That’s when it happened.
I looked down and noticed that the ‘safety key’ was missing. If you are not a treadmill runner, this‘safety key’ is meant to be clipped to the runner so that if you are falling behind, the clip will detach and the treadmill will shut off. It will not start again until the key is clipped back into place. You can see my issue. Memories of Clyde racing around the basement with a clip and a string flooded my mind. I scanned the obvious places with no luck. I called Adam and he confirmed that just days prior, he remembers seeing Clyde playing with this piece from the treadmill. He put the phone on speakerphone so that Clyde could hear me and I asked “Clyde, do you know where the clip for the treadmill is?” ……… “No.”

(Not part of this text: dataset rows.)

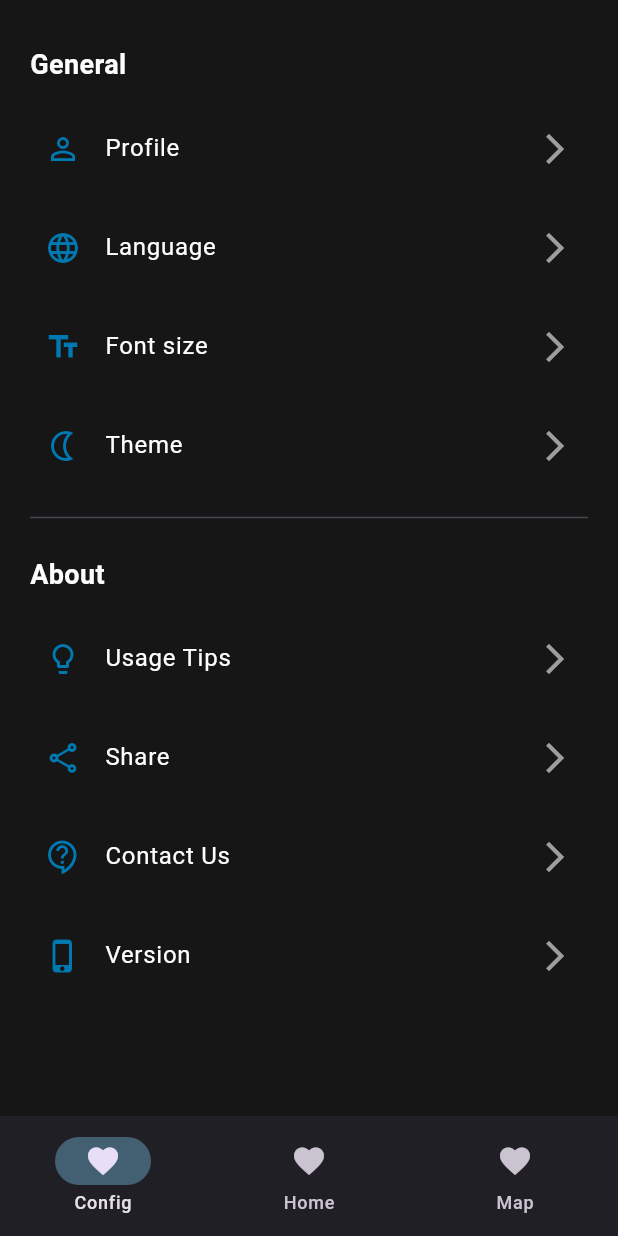
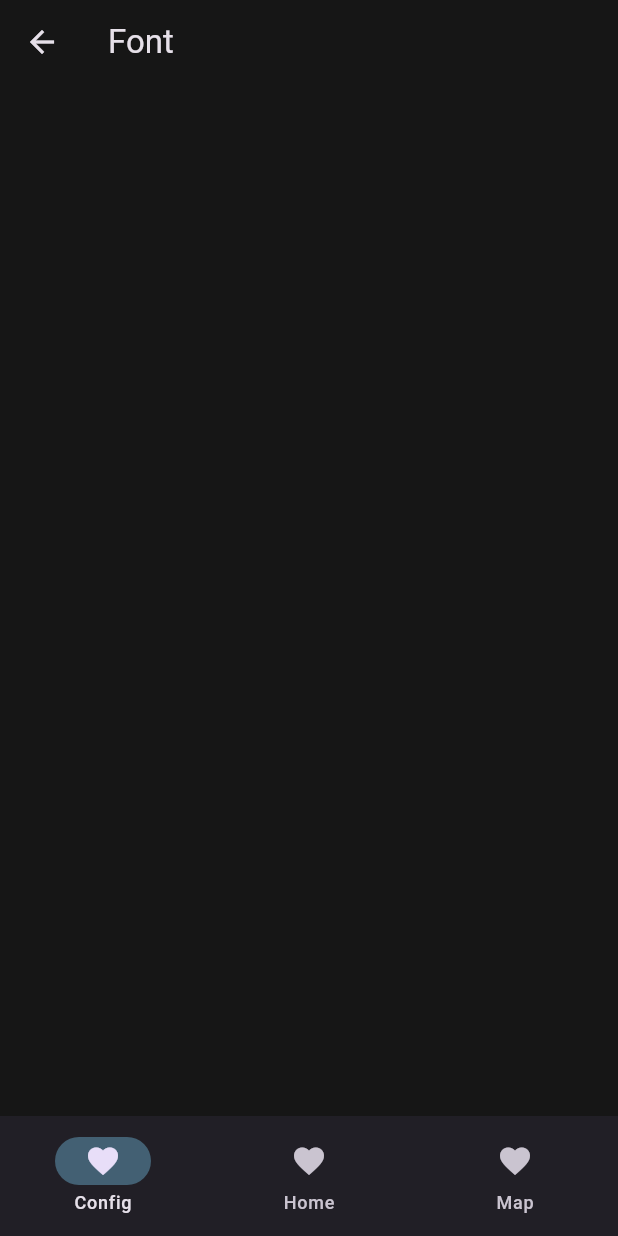
Before and after one commit to Room-Track/room_track_flutter, a Flutter app: the HomeLayout screen opened by its route, after a tap on "Font size", on a phone screen of 412 x 824 dp. Run offline on Flutter 3.47's test engine with Material 3 defaults, Android fonts, the light colour scheme and no system bars; our stand-ins replace flutter_svg.

Commit message:
Navigation for Settings Page and empty pages

```diff
--- /dev/null
+++ b/lib/general/config/2_font/page.dart
@@ -0,0 +1,17 @@
+import 'package:flutter/material.dart';
+import 'package:room_track_flutter/colors.dart';
+
+class FontPage extends StatelessWidget {
+  const FontPage({super.key});
+
+  @override
+  Widget build(BuildContext context) {
+    return Scaffold(
+      appBar: AppBar(
+        title: const Text("Font"),
+        backgroundColor: AppColors.black,
+      ),
+      backgroundColor: AppColors.black,
+    );
+  }
+}
--- /dev/null
+++ b/lib/general/config/layout.dart
@@ -0,0 +1,53 @@
+import 'package:flutter/material.dart';
+import 'package:room_track_flutter/general/config/6_contact/page.dart';
+import 'package:room_track_flutter/general/config/page.dart';
+import 'package:room_track_flutter/general/config/0_profile/page.dart';
+import 'package:room_track_flutter/general/config/1_language/page.dart';
+import 'package:room_track_flutter/general/config/2_font/page.dart';
+import 'package:room_track_flutter/general/config/3_theme/page.dart';
+import 'package:room_track_flutter/general/config/4_usage/page.dart';
+import 'package:room_track_flutter/general/config/5_share/page.dart';
+import 'package:room_track_flutter/general/config/7_version/page.dart';
+
+class SettingsLayout extends StatefulWidget {
+  const SettingsLayout({super.key});
+
+  @override
+  State<StatefulWidget> createState() => _SettingsLayout();
+}
+
+class _SettingsLayout extends State<SettingsLayout> {
+  GlobalKey<NavigatorState> settingsLayoutKey = GlobalKey<NavigatorState>();
+
+  @override
+  Widget build(BuildContext context) {
+    return Navigator(
+      key: settingsLayoutKey,
+      onGenerateRoute: (RouteSettings settings) => MaterialPageRoute(
+        settings: settings,
+        builder: (BuildContext context) {
+          switch (settings.name) {
+            case '/profile':
+              return const ProfilePage();
+            case '/language':
+              return const LanguagePage();
+            case '/font':
+              return const FontPage();
+            case '/theme':
+              return const ThemePage();
+            case '/usage':
+              return const UsagePage();
+            case '/share':
+              return const SharePage();
+            case '/contact':
+              return const ContactPage();
+            case '/version':
+              return const VersionPage();
+            default:
+              return const SettingsPage();
+          }
+        },
+      ),
+    );
+  }
+}
--- a/lib/general/layout.dart
+++ b/lib/general/layout.dart
@@ -1,6 +1,6 @@
 import 'package:flutter/material.dart';
 import 'package:room_track_flutter/colors.dart';
-import 'package:room_track_flutter/general/config/page.dart';
+import 'package:room_track_flutter/general/config/layout.dart';
 import 'package:room_track_flutter/general/home/page.dart';
 import 'package:room_track_flutter/general/map/page.dart';
 
@@ -33,7 +33,7 @@ class _HomeLayout extends State<HomeLayout> {
       body: IndexedStack(
         index: index,
         children: const [
-          SettingsPage(),
+          SettingsLayout(),
           HomePage(),
           MapPage(),
         ],
```
Also changed, not shown: lib/general/config/1_language/page.dart (added, +17 -0 lines), lib/general/config/3_theme/page.dart (added, +17 -0 lines), lib/general/config/4_usage/page.dart (added, +17 -0 lines), lib/general/config/5_share/page.dart (added, +17 -0 lines), lib/general/config/6_contact/page.dart (added, +17 -0 lines), lib/general/config/7_version/page.dart (added, +17 -0 lines), lib/general/config/page.dart (+8 -8 lines), lib/general/config/0_profile/page.dart (renamed from lib/general/config/profile/page.dart).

By this time, Jude had had enough of the Jolly Jumper and my window of free time had come to a close.
Adam and I spent the next 24 hours looking for this safety key only to find it at the bottom of a small bag of ‘treasures’ that Clyde stashed in Jude’s room. Needless to say, it has now been given a home out of reach from small hands and only to be used when an adult is on the treadmill.
In the midst all of this, I realized that this 9-week journey to race day is going to be an adventure that should be documented. Tune in over the next few weeks to read my progress reports on running, food, race day prep and my sanity.
Next Wednesday I will share my goals for the race and my training plan to achieve them!